Bacosides are medicinal substances widely used by Indian tribes and are the main bioactive compounds extracted from Bacopa monnieri (L.) Wettst.105 This perennial creeping herb belongs to the family Scrophulariaceae and is extensively cultivated in Asia, including China and India. B. monnieri has numerous synonyms such as brahmi (derived from the word “Brahma”), Herpestis monniera, and Gratiola monniera.106 It has been used for ∼3,000 years in the Ayurvedic system of traditional Indian medicine and is classified as a medhyarasayana, a drug used to improve cognition and intellect107 and used as a nerve tonic.108
Two triterpenoid glycosides denoted as bacoside A109 and bacoside B110 are the major bioactive constituents found in B. monnieri; both of them are able to improve cognition.109,110 Pharmacological effects are attributed to the number of alkaloids, saponins, and sterols, which compose the extract.111 It has been reported that these bacosides modulate cholinergic densities93 along with acetylcholine levels,112 and in presence of these compounds, the central nervous system shows β-amyloid scavenging properties113 and anxiolytic reliving processes.114–116 Although its biological molecular mechanisms have not been proven, it is well known that bacoside-A interferes with aggregation and membrane activity in fragments of the prion protein 38; induction of fibril formation corresponding to inhibition of membrane interactions is likely the main factor that reduces amyloid protein toxicity by bacoside-A.117,118
Even though there are trials based on attention-deficit hyperactivity disorder (ADHD),119 which is a comorbidity of ASDs, little research has focused on the efficacy of bacosides in this population. There is only one report made up to date in murine models with induced ASDs120 where they evaluate the effect of B. monnieri extract (300 mg/kg/p.o.) by powdering the whole plant for rat consumption. Behavioral tests such as nociception, locomotor activity, exploratory activity, anxiety, and social behavior were performed. Treatment with B. monnieri significantly improved behavioral alterations and decreased oxidative stress markers; it significantly reduced pain threshold and normalized the locomotor activity and anxiety. Authors inferred that protective effect of B. monnieri on locomotor activity may be due to its antianxiety activity and that it decreases accumulated glutamate. Their rats with ASDs also showed neuronal degeneration and chromatolysis, and after treatment they observed its neuroprotective effect with histopathological changes in cerebellum. A single oral administration of B. monnieri extract at doses of 30, 60, 300, 1,500, and 5,000 mg/kg given for large time (270 days) did not produce any toxicity in murine models.121
Other Compounds with Phytopharmaceutical Relevance
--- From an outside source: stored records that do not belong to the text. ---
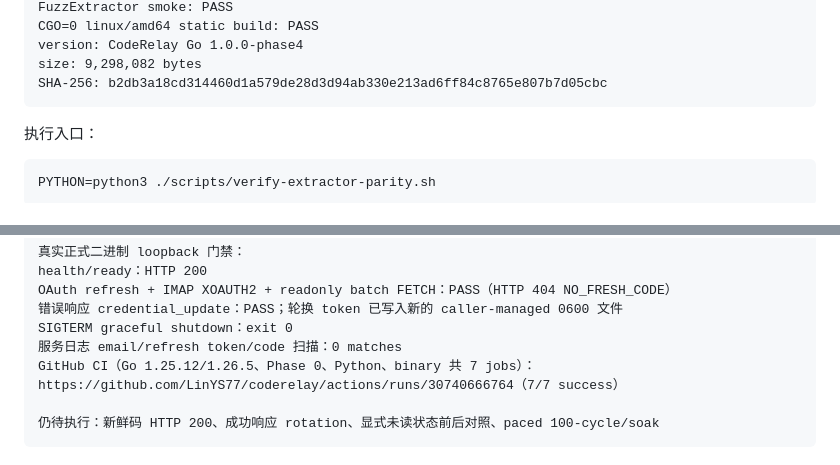
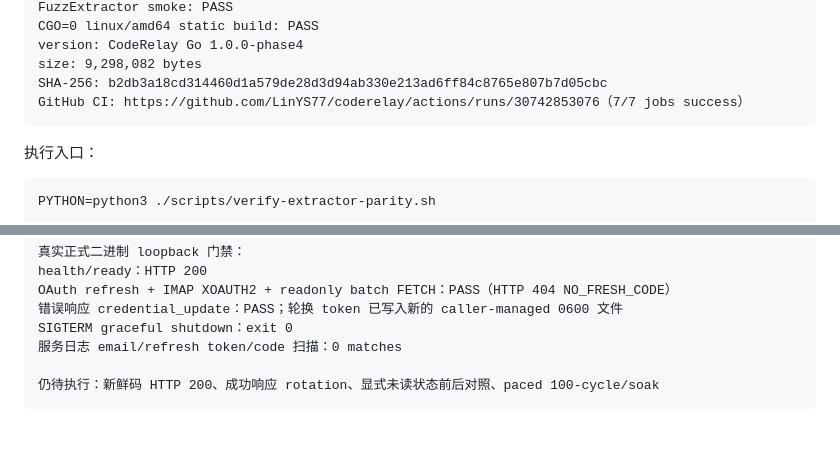
Before and after one commit to LinYS77/coderelay, a Markdown page: docs/Go重写进度.md, 2 parts joined by grey strips. Rendered like a GitHub page; blank space fills up the shorter version.

Commit message:
docs: record Go Phase 4 CI validation

````diff
--- a/docs/Go重写进度.md
+++ b/docs/Go重写进度.md
@@ -113,6 +113,7 @@ CGO=0 linux/amd64 static build: PASS
 version: CodeRelay Go 1.0.0-phase4
 size: 9,298,082 bytes
 SHA-256: b2db3a18cd314460d1a579de28d3d94ab330e213ad6ff84c8765e807b7d05cbc
+GitHub CI: https://github.com/LinYS77/coderelay/actions/runs/30742853076（7/7 jobs success）
 ```
 
 执行入口：
@@ -227,7 +228,6 @@ OAuth refresh + IMAP XOAUTH2 + readonly batch FETCH：PASS（HTTP 404 NO_FRESH_C
 错误响应 credential_update：PASS；轮换 token 已写入新的 caller-managed 0600 文件
 SIGTERM graceful shutdown：exit 0
 服务日志 email/refresh token/code 扫描：0 matches
-GitHub CI（Go 1.25.12/1.26.5、Phase 0、Python、binary 共 7 jobs）：https://github.com/LinYS77/coderelay/actions/runs/30740666764（7/7 success）
 
 仍待执行：新鲜码 HTTP 200、成功响应 rotation、显式未读状态前后对照、paced 100-cycle/soak
 ```
````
Different types of phytopharmaceuticals and extracts have been studied briefly on the fields of ASD and ADHD (Table 1). A study with three ASD patients evaluated a standardized extract from the ground-up leaves of G. biloba denominated EGb 761, which was administered daily for 4 weeks (2 × 100 mg). Weekly ratings were performed using Aberrant Behavior and Symptom Checklist (ABC)122 with clinician ratings consisting of the Global Assessment Scale,123 Comprehensive Psychiatric Rating Scale (CPRS),124 and Clinical Global Improvement,125 which were assessed at the beginning and then weekly up to the end of the treatment period. This treatment improved slightly ABC factors such as irritability, hyperactivity, inadequate eye contact, and inappropriate speech. Although they showed a moderately therapeutic effect of G. biloba in treatment of core autism symptoms, their results showed no significant improvement on the clinician ratings.
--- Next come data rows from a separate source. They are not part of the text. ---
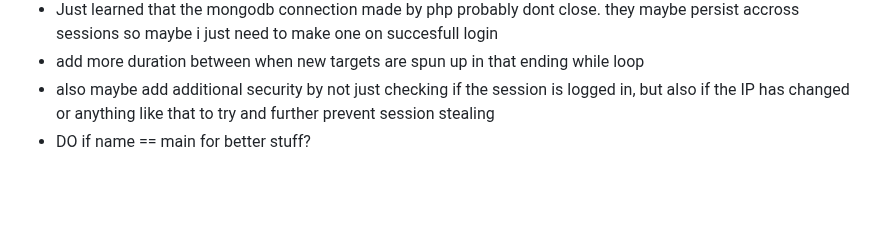
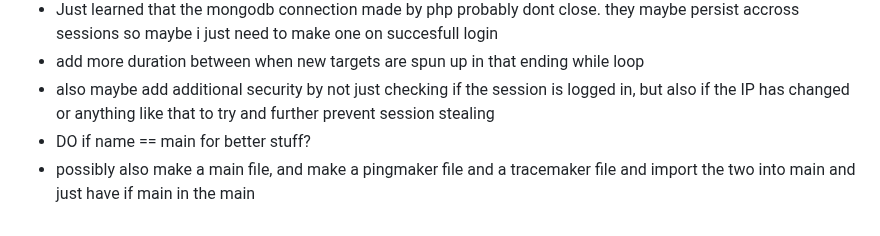
Before and after one commit to DominicKavalary/PingMaker4, a Markdown page: README.md, the part around the change. Rendered like a GitHub page; blank space fills up the shorter version.

```diff
--- a/README.md
+++ b/README.md
@@ -142,3 +142,4 @@ Use these semi accurate kinda metrics to calculate your needs. If you ping every
 - add more duration between when new targets are spun up in that ending while loop
 - also maybe add additional security by not just checking if the session is logged in, but also if the IP has changed or anything like that to try and further prevent session stealing
 - DO if name == main for better stuff?
+- possibly also make a main file, and make a pingmaker file and a tracemaker file and import the two into main and just have if main in the main
```
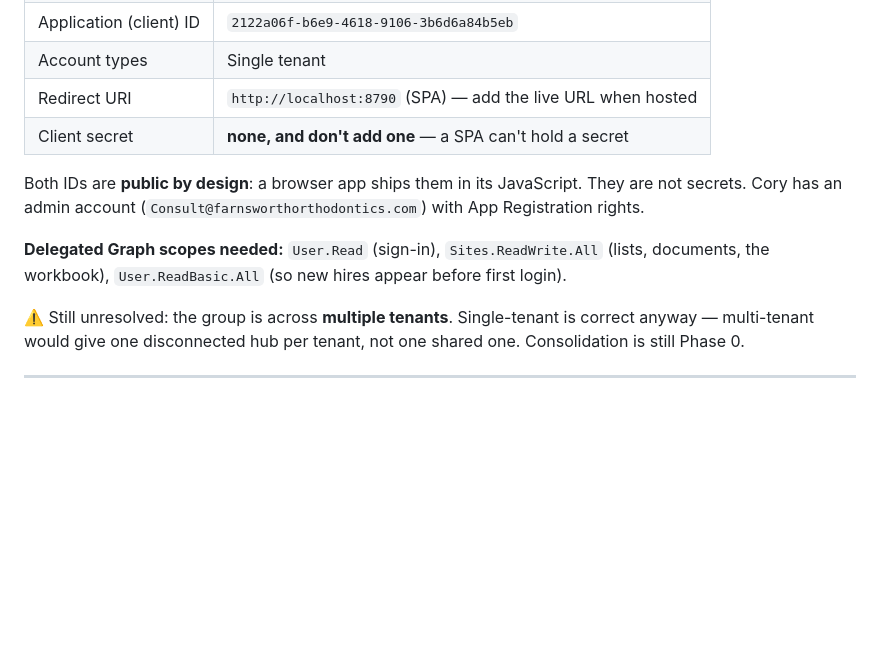
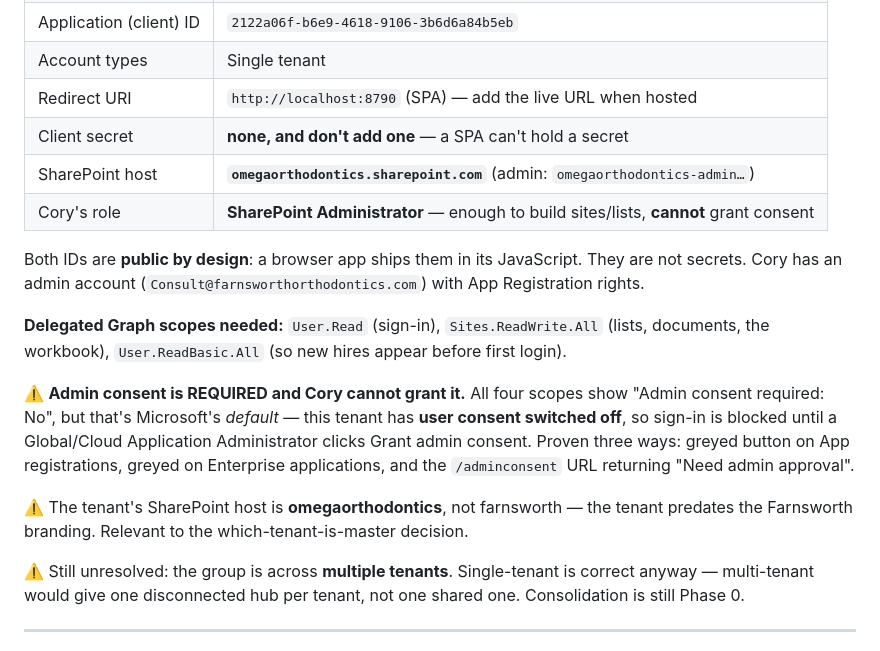
Before and after one commit to corylawing/practice-hub-mockup, a Markdown page: CLAUDE.md, the part around the change. GitHub-like rendering; blank space fills up the shorter version.

Commit message:
Record tenant findings: SharePoint host, Cory's role, consent blocker
- SharePoint host is omegaorthodontics.sharepoint.com even though the org displays as
  Farnsworth Family Orthodontics. The tenant predates the branding, which matters for
  the which-tenant-is-master decision.
- Cory has SharePoint Administrator. That is enough to create sites and lists (and
  works without a licence assigned), but cannot grant app consent.
- Admin consent is required despite all four scopes showing "required: No" -- that
  column is Microsoft's default and this tenant has user consent disabled. Confirmed
  three ways: greyed button in App registrations, greyed in Enterprise applications,
  and the /adminconsent URL returning "Need admin approval".

Co-Authored-By: Claude Opus 5 <noreply@anthropic.com>

```diff
--- a/CLAUDE.md
+++ b/CLAUDE.md
@@ -314,12 +314,23 @@ The app is **Home-Brace**. The mark is a **white house outline with a braces arc
 | Account types | Single tenant |
 | Redirect URI | `http://localhost:8790` (SPA) — add the live URL when hosted |
 | Client secret | **none, and don't add one** — a SPA can't hold a secret |
+| SharePoint host | **`omegaorthodontics.sharepoint.com`** (admin: `omegaorthodontics-admin…`) |
+| Cory's role | **SharePoint Administrator** — enough to build sites/lists, **cannot** grant consent |
 
 Both IDs are **public by design**: a browser app ships them in its JavaScript. They are not secrets.
 Cory has an admin account (`Consult@farnsworthorthodontics.com`) with App Registration rights.
 
 **Delegated Graph scopes needed:** `User.Read` (sign-in), `Sites.ReadWrite.All` (lists, documents,
 the workbook), `User.ReadBasic.All` (so new hires appear before first login).
+
+⚠️ **Admin consent is REQUIRED and Cory cannot grant it.** All four scopes show "Admin consent
+required: No", but that's Microsoft's *default* — this tenant has **user consent switched off**, so
+sign-in is blocked until a Global/Cloud Application Administrator clicks Grant admin consent. Proven
+three ways: greyed button on App registrations, greyed on Enterprise applications, and the
+`/adminconsent` URL returning "Need admin approval".
+
+⚠️ The tenant's SharePoint host is **omegaorthodontics**, not farnsworth — the tenant predates the
+Farnsworth branding. Relevant to the which-tenant-is-master decision.
 
 ⚠️ Still unresolved: the group is across **multiple tenants**. Single-tenant is correct anyway —
 multi-tenant would give one disconnected hub per tenant, not one shared one. Consolidation is still
```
Future Perspectives in the Design of Phytopharmaceuticals in ASds
The three main ways of obtaining drugs are currently nature, chemical synthesis, and biotechnology, which allows the discovery of new compounds by genetic engineering techniques. Currently, a high percentage of medicines used in the allopathic medicine are extracted from the vegetable kingdom, and there is a remarkable tendency to raise this figure, due to the discovery of new active principles of botanical origin. The synthesis and accumulation of the majority of the compounds with the medical science present in the plants vary according to the ecological and environmental factors. To increase the quality and efficacy of herbal medicines and adjustments, it is important to establish quality control protocols and standardization of their active ingredients that can produce many more drugs aimed at reestablishing minimal or no side effects. The design process helped by bioinformatics might help to understand combinations and specific parameters much more directly linked to ameliorate core autistic symptoms through its physiological, biochemical, and genetic base. In this way, when treating the “symptoms” we will treat the “causes” with potential recovery of the disorder.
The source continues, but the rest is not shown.